WHAT TO PRODUCE: This calls for a verbatim copy of all the data, with no images carried over.
☆ ☆ ☆ ☆ ☆
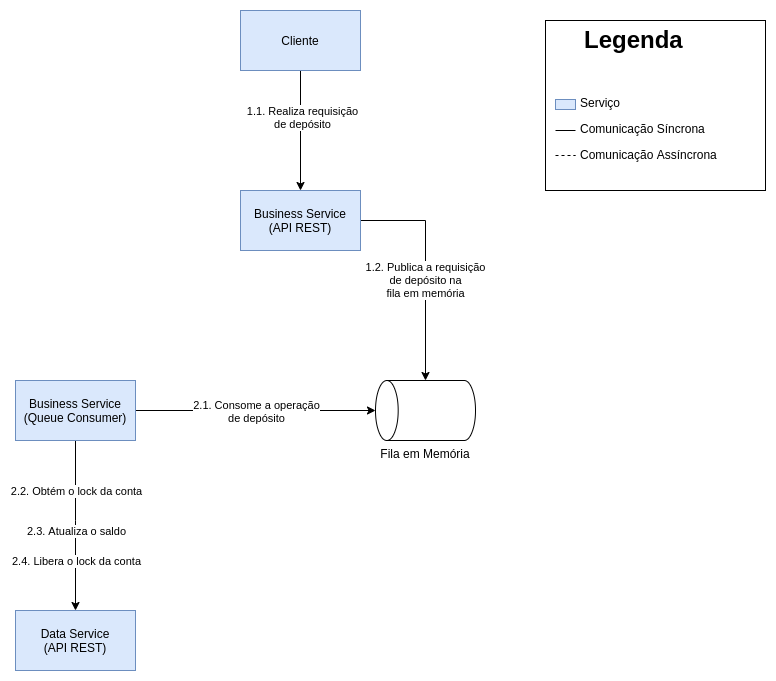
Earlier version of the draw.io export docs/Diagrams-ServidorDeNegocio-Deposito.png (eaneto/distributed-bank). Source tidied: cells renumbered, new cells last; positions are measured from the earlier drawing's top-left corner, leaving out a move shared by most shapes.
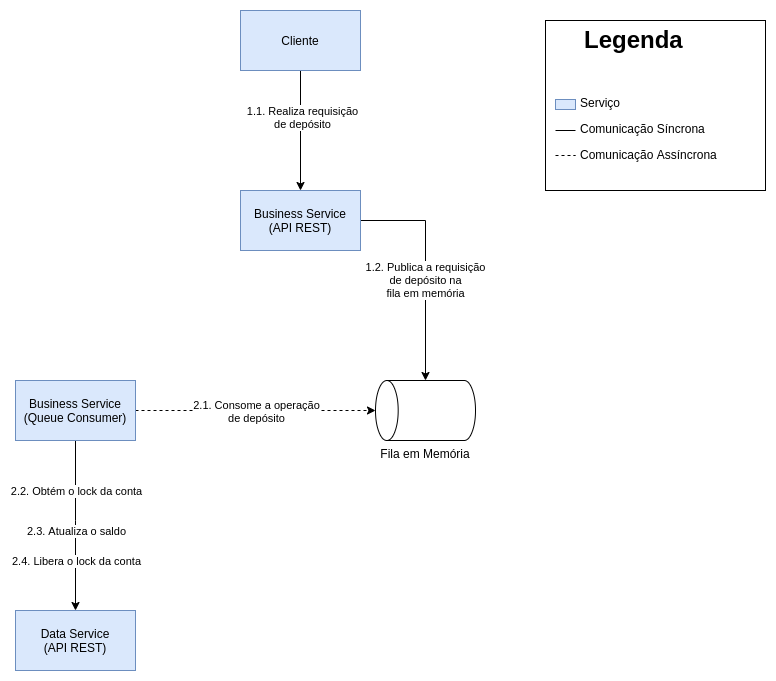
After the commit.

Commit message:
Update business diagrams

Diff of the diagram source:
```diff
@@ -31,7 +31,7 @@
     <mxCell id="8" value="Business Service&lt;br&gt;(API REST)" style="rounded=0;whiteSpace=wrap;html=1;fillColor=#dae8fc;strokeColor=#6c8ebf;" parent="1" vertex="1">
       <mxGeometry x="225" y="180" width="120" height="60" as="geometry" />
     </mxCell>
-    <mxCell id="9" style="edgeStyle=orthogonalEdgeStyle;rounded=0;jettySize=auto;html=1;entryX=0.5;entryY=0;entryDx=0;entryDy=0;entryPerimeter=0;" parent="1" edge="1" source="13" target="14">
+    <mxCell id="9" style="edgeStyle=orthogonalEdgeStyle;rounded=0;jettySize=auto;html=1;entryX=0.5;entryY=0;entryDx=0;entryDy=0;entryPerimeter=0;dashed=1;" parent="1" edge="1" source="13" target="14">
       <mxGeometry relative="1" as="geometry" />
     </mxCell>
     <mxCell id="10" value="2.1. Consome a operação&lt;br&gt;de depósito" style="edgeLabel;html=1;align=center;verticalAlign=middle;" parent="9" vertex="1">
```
☆ ☆ ☆ ☆ ☆
WRITTEN RESPONSE:
Earlier version of the draw.io export docs/Diagrams-ServidorDeNegocio-Deposito.png (eaneto/distributed-bank). Source tidied: cells renumbered, new cells last; positions are measured from the earlier drawing's top-left corner, leaving out a move shared by most shapes.
After the commit.

Commit message:
Update business diagrams

Diff of the diagram source:
```diff
@@ -31,7 +31,7 @@
     <mxCell id="8" value="Business Service&lt;br&gt;(API REST)" style="rounded=0;whiteSpace=wrap;html=1;fillColor=#dae8fc;strokeColor=#6c8ebf;" parent="1" vertex="1">
       <mxGeometry x="225" y="180" width="120" height="60" as="geometry" />
     </mxCell>
-    <mxCell id="9" style="edgeStyle=orthogonalEdgeStyle;rounded=0;jettySize=auto;html=1;entryX=0.5;entryY=0;entryDx=0;entryDy=0;entryPerimeter=0;" parent="1" edge="1" source="13" target="14">
+    <mxCell id="9" style="edgeStyle=orthogonalEdgeStyle;rounded=0;jettySize=auto;html=1;entryX=0.5;entryY=0;entryDx=0;entryDy=0;entryPerimeter=0;dashed=1;" parent="1" edge="1" source="13" target="14">
       <mxGeometry relative="1" as="geometry" />
     </mxCell>
     <mxCell id="10" value="2.1. Consome a operação&lt;br&gt;de depósito" style="edgeLabel;html=1;align=center;verticalAlign=middle;" parent="9" vertex="1">
```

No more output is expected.